U.S. Commercial, Multifamily Mortgage Delinquencies Remain Low in Q2
According to the Mortgage Bankers Association's latest Commercial/Multifamily Delinquency Report, delinquency rates for commercial and multifamily mortgage loans remained low in the second quarter of 2016.
"For most capital sources, commercial and multifamily mortgage delinquency rates are near the lowest levels seen during the past 20 years," said Jamie Woodwell, MBA's Vice President of Commercial Real Estate Research. "Strong property fundamentals, rising property values and solid mortgage availability are all supporting these rates."
The MBA analysis looks at commercial/multifamily delinquency rates for five of the largest investor-groups: commercial banks and thrifts, commercial mortgage-backed securities (CMBS), life insurance companies, Fannie Mae, and Freddie Mac. Together these groups hold more than 80 percent of commercial/multifamily mortgage debt outstanding.
Based on the unpaid principal balance (UPB) of loans, delinquency rates for each group at the end of the second quarter were as follows:
- Banks and thrifts (90 or more days delinquent or in non-accrual): 0.66 percent, a decrease of 0.07 from the first quarter of 2016;
- Life company portfolios (60 or more days delinquent): 0.11 percent, an increase of 0.05 from the first quarter of 2016;
- Fannie Mae (60 or more days delinquent): 0.07 percent, an increase of 0.01 percentage points from the first quarter of 2016;
- Freddie Mac (60 or more days delinquent): 0.02 percent, a decrease of 0.02 percentage points from first quarter of 2016;
- CMBS (30 or more days delinquent or in REO): 4.04 percent, an increase of 0.17 percentage points from the first quarter of 2016.
The analysis incorporates the same measures used by each individual investor group to track the performance of their loans.
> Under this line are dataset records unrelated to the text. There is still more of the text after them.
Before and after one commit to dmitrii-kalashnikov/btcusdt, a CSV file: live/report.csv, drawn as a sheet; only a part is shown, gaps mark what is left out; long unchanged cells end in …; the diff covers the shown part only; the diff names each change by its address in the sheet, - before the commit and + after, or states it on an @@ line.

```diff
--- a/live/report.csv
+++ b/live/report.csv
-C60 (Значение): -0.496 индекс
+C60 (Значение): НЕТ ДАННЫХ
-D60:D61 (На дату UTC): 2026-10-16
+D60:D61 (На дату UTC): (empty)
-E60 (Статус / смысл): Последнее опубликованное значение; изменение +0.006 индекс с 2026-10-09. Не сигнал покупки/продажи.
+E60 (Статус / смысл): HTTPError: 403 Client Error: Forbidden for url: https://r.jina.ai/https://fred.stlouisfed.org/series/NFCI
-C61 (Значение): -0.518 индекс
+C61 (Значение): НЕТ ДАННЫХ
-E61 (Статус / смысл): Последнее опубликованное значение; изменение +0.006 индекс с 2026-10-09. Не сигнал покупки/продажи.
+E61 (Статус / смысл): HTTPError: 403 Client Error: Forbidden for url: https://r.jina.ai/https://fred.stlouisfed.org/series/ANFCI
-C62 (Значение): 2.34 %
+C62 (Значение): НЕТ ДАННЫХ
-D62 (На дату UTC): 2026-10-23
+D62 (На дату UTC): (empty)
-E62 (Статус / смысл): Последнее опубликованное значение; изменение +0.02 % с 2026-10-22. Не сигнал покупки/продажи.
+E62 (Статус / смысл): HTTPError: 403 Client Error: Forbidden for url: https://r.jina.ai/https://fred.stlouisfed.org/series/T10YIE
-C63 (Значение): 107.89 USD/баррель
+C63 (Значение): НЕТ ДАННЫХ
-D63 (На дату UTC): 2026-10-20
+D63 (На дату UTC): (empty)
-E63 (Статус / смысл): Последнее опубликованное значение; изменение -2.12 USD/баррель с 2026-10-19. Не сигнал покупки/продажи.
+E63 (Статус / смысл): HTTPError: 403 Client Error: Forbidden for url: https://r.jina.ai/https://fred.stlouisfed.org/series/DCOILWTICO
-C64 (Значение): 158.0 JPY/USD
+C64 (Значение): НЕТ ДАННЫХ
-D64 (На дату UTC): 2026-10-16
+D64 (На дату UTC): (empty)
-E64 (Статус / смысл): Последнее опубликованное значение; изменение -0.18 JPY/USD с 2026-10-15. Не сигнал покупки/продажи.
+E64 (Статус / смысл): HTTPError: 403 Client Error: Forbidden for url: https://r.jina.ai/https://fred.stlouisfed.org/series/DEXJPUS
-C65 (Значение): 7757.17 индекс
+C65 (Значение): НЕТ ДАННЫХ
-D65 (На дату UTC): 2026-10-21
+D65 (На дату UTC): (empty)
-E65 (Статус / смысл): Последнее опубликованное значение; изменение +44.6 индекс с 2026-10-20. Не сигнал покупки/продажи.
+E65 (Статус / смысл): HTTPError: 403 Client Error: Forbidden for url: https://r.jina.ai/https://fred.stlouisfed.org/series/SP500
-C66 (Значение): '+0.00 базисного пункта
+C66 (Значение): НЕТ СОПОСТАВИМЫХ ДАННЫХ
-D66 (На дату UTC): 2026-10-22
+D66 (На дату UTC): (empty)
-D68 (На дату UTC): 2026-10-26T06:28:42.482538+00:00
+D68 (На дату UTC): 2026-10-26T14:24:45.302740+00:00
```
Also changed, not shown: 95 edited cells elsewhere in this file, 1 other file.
Because each investor group tracks delinquencies in its own way, delinquency rates are not comparable from one group to another.
Construction and development loans are not included in the numbers presented here, but are included in many regulatory definitions of 'commercial real estate' despite the fact they are often backed by single-family residential development projects rather than by office buildings, apartment buildings, shopping centers, or other income-producing properties. The FDIC delinquency rates for bank and thrift held mortgages reported here do include loans backed by owner-occupied commercial properties.